**Task objective**.
It is required that all of the data be written out exactly.

Stored data:

::::

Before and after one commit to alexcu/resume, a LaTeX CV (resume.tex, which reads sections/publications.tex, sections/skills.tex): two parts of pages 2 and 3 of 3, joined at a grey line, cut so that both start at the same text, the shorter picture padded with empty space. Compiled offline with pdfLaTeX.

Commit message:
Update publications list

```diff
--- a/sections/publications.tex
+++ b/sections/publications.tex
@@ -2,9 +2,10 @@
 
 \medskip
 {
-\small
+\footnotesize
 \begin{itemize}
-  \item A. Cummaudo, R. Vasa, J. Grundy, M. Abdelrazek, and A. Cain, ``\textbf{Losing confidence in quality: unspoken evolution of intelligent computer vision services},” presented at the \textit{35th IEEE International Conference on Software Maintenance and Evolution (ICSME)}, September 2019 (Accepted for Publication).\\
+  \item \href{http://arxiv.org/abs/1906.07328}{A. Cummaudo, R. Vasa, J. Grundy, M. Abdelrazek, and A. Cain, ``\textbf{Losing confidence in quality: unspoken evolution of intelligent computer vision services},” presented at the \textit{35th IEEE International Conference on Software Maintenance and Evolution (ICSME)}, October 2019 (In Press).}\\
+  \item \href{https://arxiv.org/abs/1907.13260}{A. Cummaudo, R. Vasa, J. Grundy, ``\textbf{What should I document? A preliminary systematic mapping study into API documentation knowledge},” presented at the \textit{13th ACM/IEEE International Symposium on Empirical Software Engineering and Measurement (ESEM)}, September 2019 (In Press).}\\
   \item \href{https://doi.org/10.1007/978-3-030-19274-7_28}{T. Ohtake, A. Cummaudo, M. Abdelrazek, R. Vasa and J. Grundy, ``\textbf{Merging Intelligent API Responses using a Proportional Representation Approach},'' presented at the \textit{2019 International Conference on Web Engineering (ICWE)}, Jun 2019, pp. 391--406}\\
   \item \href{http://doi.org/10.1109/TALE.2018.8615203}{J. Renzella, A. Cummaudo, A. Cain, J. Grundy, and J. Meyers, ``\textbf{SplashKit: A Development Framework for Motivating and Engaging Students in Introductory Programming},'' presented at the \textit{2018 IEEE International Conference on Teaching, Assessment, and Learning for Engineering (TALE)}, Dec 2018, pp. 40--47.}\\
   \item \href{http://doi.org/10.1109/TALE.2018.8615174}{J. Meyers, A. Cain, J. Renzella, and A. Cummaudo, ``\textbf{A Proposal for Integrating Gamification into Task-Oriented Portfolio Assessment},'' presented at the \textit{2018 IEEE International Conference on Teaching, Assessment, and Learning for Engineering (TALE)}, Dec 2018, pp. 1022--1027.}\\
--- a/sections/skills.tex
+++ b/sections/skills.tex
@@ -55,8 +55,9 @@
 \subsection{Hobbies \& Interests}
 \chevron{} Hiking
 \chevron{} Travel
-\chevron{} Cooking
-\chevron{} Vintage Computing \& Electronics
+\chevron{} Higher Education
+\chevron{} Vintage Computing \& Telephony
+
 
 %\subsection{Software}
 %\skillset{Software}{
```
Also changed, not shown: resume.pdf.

::::

**Task solution**.
Before and after one commit to alexcu/resume, a LaTeX CV (resume.tex, which reads sections/publications.tex, sections/skills.tex): two parts of pages 2 and 3 of 3, joined at a grey line, cut so that both start at the same text, the shorter picture padded with empty space. Compiled offline with pdfLaTeX.

Commit message:
Update publications list

```diff
--- a/sections/publications.tex
+++ b/sections/publications.tex
@@ -2,9 +2,10 @@
 
 \medskip
 {
-\small
+\footnotesize
 \begin{itemize}
-  \item A. Cummaudo, R. Vasa, J. Grundy, M. Abdelrazek, and A. Cain, ``\textbf{Losing confidence in quality: unspoken evolution of intelligent computer vision services},” presented at the \textit{35th IEEE International Conference on Software Maintenance and Evolution (ICSME)}, September 2019 (Accepted for Publication).\\
+  \item \href{http://arxiv.org/abs/1906.07328}{A. Cummaudo, R. Vasa, J. Grundy, M. Abdelrazek, and A. Cain, ``\textbf{Losing confidence in quality: unspoken evolution of intelligent computer vision services},” presented at the \textit{35th IEEE International Conference on Software Maintenance and Evolution (ICSME)}, October 2019 (In Press).}\\
+  \item \href{https://arxiv.org/abs/1907.13260}{A. Cummaudo, R. Vasa, J. Grundy, ``\textbf{What should I document? A preliminary systematic mapping study into API documentation knowledge},” presented at the \textit{13th ACM/IEEE International Symposium on Empirical Software Engineering and Measurement (ESEM)}, September 2019 (In Press).}\\
   \item \href{https://doi.org/10.1007/978-3-030-19274-7_28}{T. Ohtake, A. Cummaudo, M. Abdelrazek, R. Vasa and J. Grundy, ``\textbf{Merging Intelligent API Responses using a Proportional Representation Approach},'' presented at the \textit{2019 International Conference on Web Engineering (ICWE)}, Jun 2019, pp. 391--406}\\
   \item \href{http://doi.org/10.1109/TALE.2018.8615203}{J. Renzella, A. Cummaudo, A. Cain, J. Grundy, and J. Meyers, ``\textbf{SplashKit: A Development Framework for Motivating and Engaging Students in Introductory Programming},'' presented at the \textit{2018 IEEE International Conference on Teaching, Assessment, and Learning for Engineering (TALE)}, Dec 2018, pp. 40--47.}\\
   \item \href{http://doi.org/10.1109/TALE.2018.8615174}{J. Meyers, A. Cain, J. Renzella, and A. Cummaudo, ``\textbf{A Proposal for Integrating Gamification into Task-Oriented Portfolio Assessment},'' presented at the \textit{2018 IEEE International Conference on Teaching, Assessment, and Learning for Engineering (TALE)}, Dec 2018, pp. 1022--1027.}\\
--- a/sections/skills.tex
+++ b/sections/skills.tex
@@ -55,8 +55,9 @@
 \subsection{Hobbies \& Interests}
 \chevron{} Hiking
 \chevron{} Travel
-\chevron{} Cooking
-\chevron{} Vintage Computing \& Electronics
+\chevron{} Higher Education
+\chevron{} Vintage Computing \& Telephony
+
 
 %\subsection{Software}
 %\skillset{Software}{
```
Also changed, not shown: resume.pdf.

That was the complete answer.